Human urinary tract malformations can cause dysfunctional voiding, urosepsis and kidney failure. Other affected individuals, with severe phenotypes on fetal ultrasound screening, undergo elective termination. Currently, there exist no specific treatments that target the primary biological disease mechanisms that generate these urinary tract malformations.

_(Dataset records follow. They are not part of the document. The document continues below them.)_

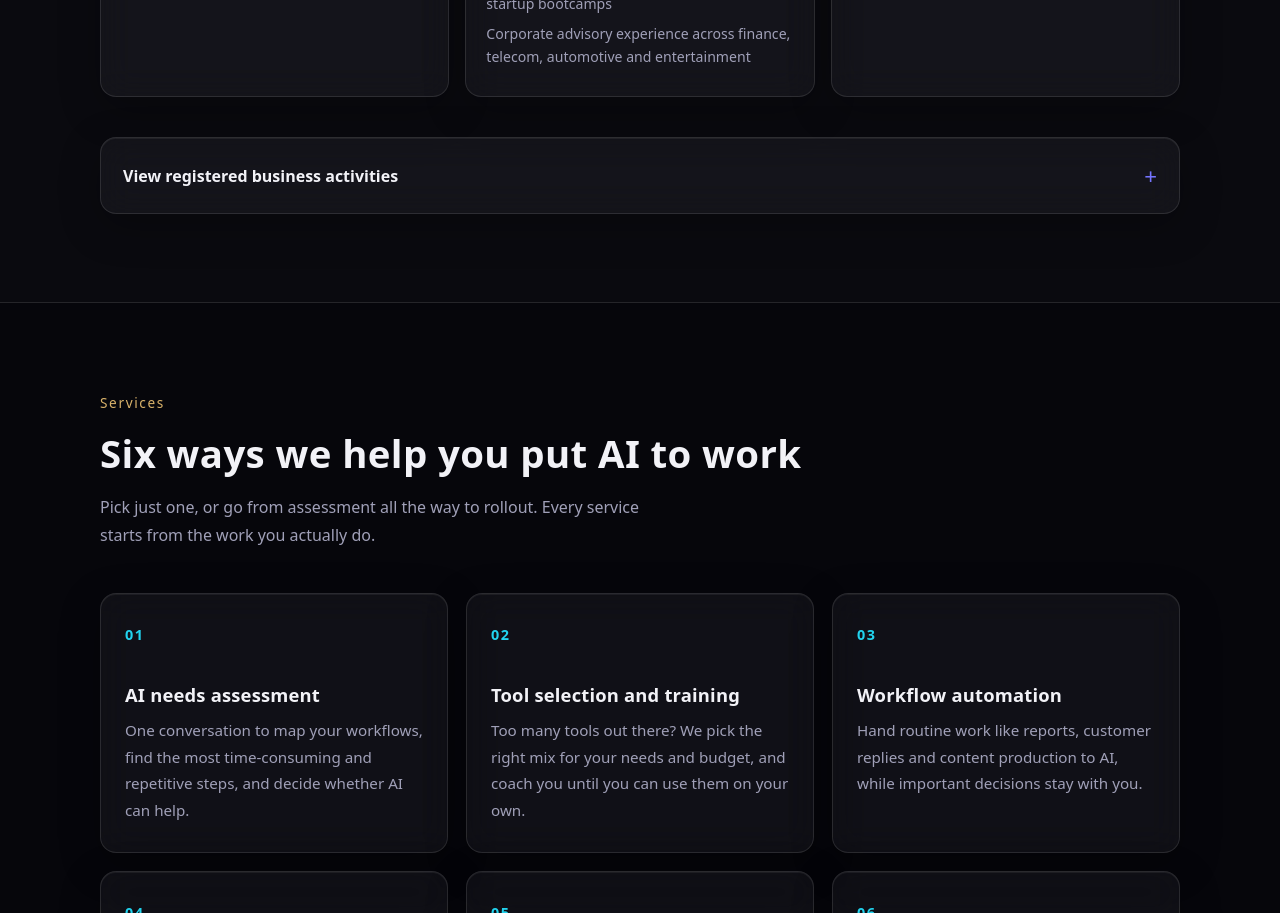
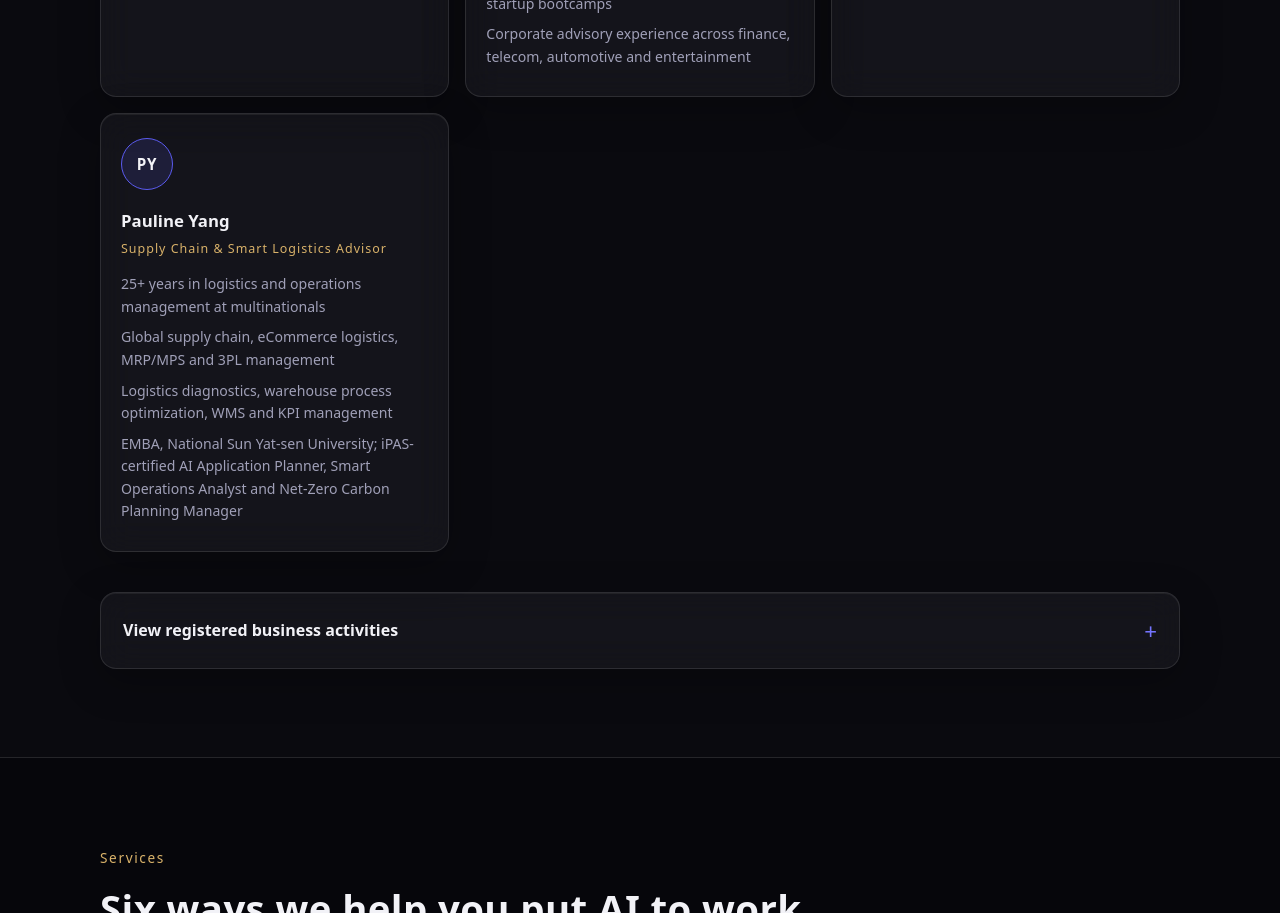
Before and after one commit to patriciayu0409/ever-intelligent, a plain HTML site: page en/index.html in a window 1280 px wide. Shown: the part 2662-3575 px from the top of the page. Drawn offline with Linux system fonts and the light colour scheme.

Commit message:
Add advisor Pauline Yang (EN)

```diff
--- a/en/index.html
+++ b/en/index.html
@@ -379,6 +379,16 @@
                 <li>AI search visibility optimization (SEO / GEO / AEO)</li>
               </ul>
             </article>
+            <article class="member">
+              <span class="member__avatar" aria-hidden="true">PY</span>
+              <h4>Pauline Yang <small>Supply Chain &amp; Smart Logistics Advisor</small></h4>
+              <ul>
+                <li>25+ years in logistics and operations management at multinationals</li>
+                <li>Global supply chain, eCommerce logistics, MRP/MPS and 3PL management</li>
+                <li>Logistics diagnostics, warehouse process optimization, WMS and KPI management</li>
+                <li>EMBA, National Sun Yat-sen University; iPAS-certified AI Application Planner, Smart Operations Analyst and Net-Zero Carbon Planning Manager</li>
+              </ul>
+            </article>
             <article class="member member--advisor">
               <span class="member__avatar" aria-hidden="true">SY</span>
               <h4>Sabrina Yu <small>Chief Advisor</small></h4>
```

Historically, the pathogenesis of human urinary tract malformations has been obscure. It is now established that some such individuals have defined monogenic causes for their disease. In health, the implicated genes are expressed in either differentiating urinary tract smooth muscle cells, urothelial cells or peripheral nerve cells supplying the bladder. The phenotypes arising from mutations of these genes include megabladder, congenital functional bladder outflow obstruction, and vesicoureteric reflux. We contend that these genetic and molecular insights can now inform the design of novel therapies involving viral vector-mediated gene transfer. Indeed, this technology is being used to treat individuals with early onset monogenic disease outside the urinary tract, such as spinal muscular atrophy. Moreover, it has been contended that human fetal gene therapy, which may be necessary to ameliorate developmental defects, could become a reality in the coming decades. We suggest that viral vector-mediated gene therapies should first be tested in existing mouse models with similar monogenic and anatomical aberrations as found in people with urinary tract malformations. Indeed, gene transfer protocols have been successfully pioneered in newborn and fetal mice to treat non-urinary tract diseases. If similar strategies were successful in animals with urinary tract malformations, this would pave the way for personalized and potentially curative treatments for people with urinary tract malformations.